[Dataset entries]
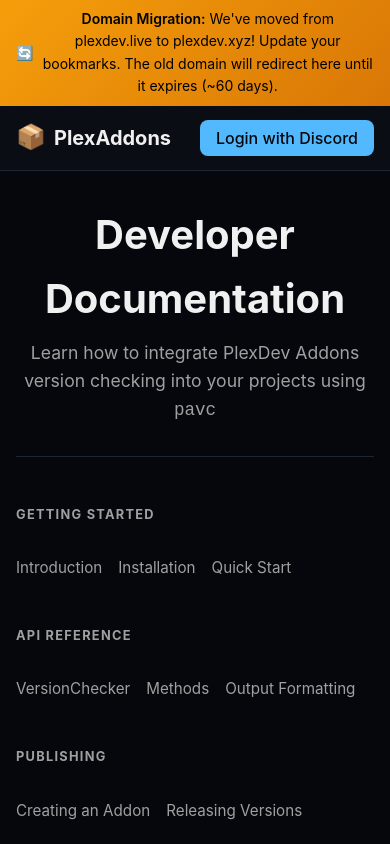
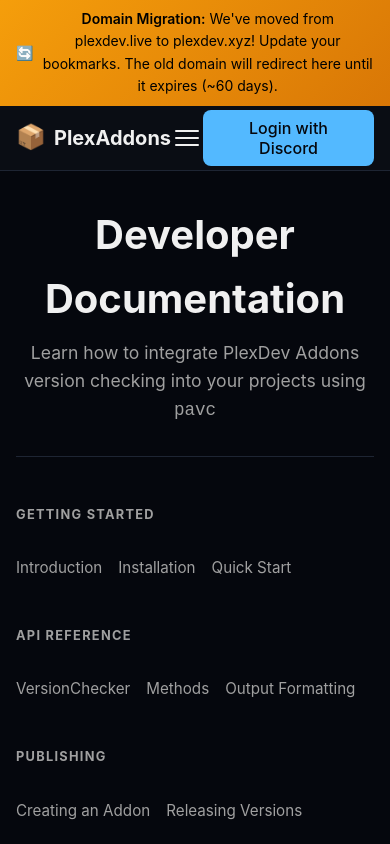
Before and after one commit to Bali0531-RC/Plexdev-Addons, a React (Vite) app in the folder plexaddons-web/: page /docs in a window 390 px wide. Shown: the top 844 px of the page. Built offline with nearby package versions, Linux system fonts and the light colour scheme; no server answers.

Commit message:
feat: mobile responsive hamburger menu (#7)
feat: Mobile responsive hamburger menu (#7)

```diff
--- a/plexaddons-web/src/components/Layout.css
+++ b/plexaddons-web/src/components/Layout.css
@@ -248,10 +248,72 @@
   opacity: 0.8;
 }
 
+/* Hamburger Button */
+.hamburger {
+  display: none;
+  flex-direction: column;
+  gap: 5px;
+  background: none;
+  border: none;
+  cursor: pointer;
+  padding: 4px;
+  z-index: 200;
+}
+
+.hamburger span {
+  display: block;
+  width: 24px;
+  height: 2px;
+  background: var(--text);
+  border-radius: 2px;
+  transition: all 0.3s ease;
+}
+
+.hamburger.open span:nth-child(1) {
+  transform: translateY(7px) rotate(45deg);
+}
+
+.hamburger.open span:nth-child(2) {
+  opacity: 0;
+}
+
+.hamburger.open span:nth-child(3) {
+  transform: translateY(-7px) rotate(-45deg);
+}
+
 /* Responsive */
 @media (max-width: 768px) {
+  .hamburger {
+    display: flex;
+  }
+
   .nav {
     display: none;
+    position: fixed;
+    top: 64px;
+    left: 0;
+    right: 0;
+    bottom: 0;
+    flex-direction: column;
+    background: var(--bg);
+    padding: 2rem 1.5rem;
+    gap: 0;
+    z-index: 150;
+    overflow-y: auto;
+  }
+
+  .nav.nav-open {
+    display: flex;
+  }
+
+  .nav a {
+    padding: 1rem 0;
+    font-size: 1.1rem;
+    border-bottom: 1px solid var(--border);
+  }
+
+  .nav a:last-child {
+    border-bottom: none;
   }
 
   .username {
--- a/plexaddons-web/src/components/Layout.tsx
+++ b/plexaddons-web/src/components/Layout.tsx
@@ -1,3 +1,4 @@
+import { useState, useEffect } from 'react';
 import { Outlet, Link, useLocation } from 'react-router-dom';
 import { useAuth } from '../context/AuthContext';
 import './Layout.css';
@@ -5,6 +6,12 @@ import './Layout.css';
 export default function Layout() {
   const { user, isAuthenticated, isAdmin, login, logout } = useAuth();
   const location = useLocation();
+  const [menuOpen, setMenuOpen] = useState(false);
+
+  // Close mobile menu on route change
+  useEffect(() => {
+    setMenuOpen(false);
+  }, [location.pathname]);
 
   const getDiscordAvatar = () => {
     if (!user?.discord_avatar) {
@@ -29,7 +36,17 @@ export default function Layout() {
             <span className="logo-text">PlexAddons</span>
           </Link>
 
-          <nav className="nav">
+          <button
+            className={`hamburger ${menuOpen ? 'open' : ''}`}
+            onClick={() => setMenuOpen(!menuOpen)}
+            aria-label="Toggle menu"
+          >
+            <span />
+            <span />
+            <span />
+          </button>
+
+          <nav className={`nav ${menuOpen ? 'nav-open' : ''}`}>
             <Link to="/addons" className={location.pathname === '/addons' ? 'active' : ''}>
               Addons
             </Link>
```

ASSIGNMENT –
Please show every line of the entries above that contains the word "Link".

TASK RESULT –
 import { Outlet, Link, useLocation } from 'react-router-dom';
           </Link>
             <Link to="/addons" className={location.pathname === '/addons' ? 'active' : ''}>
             </Link>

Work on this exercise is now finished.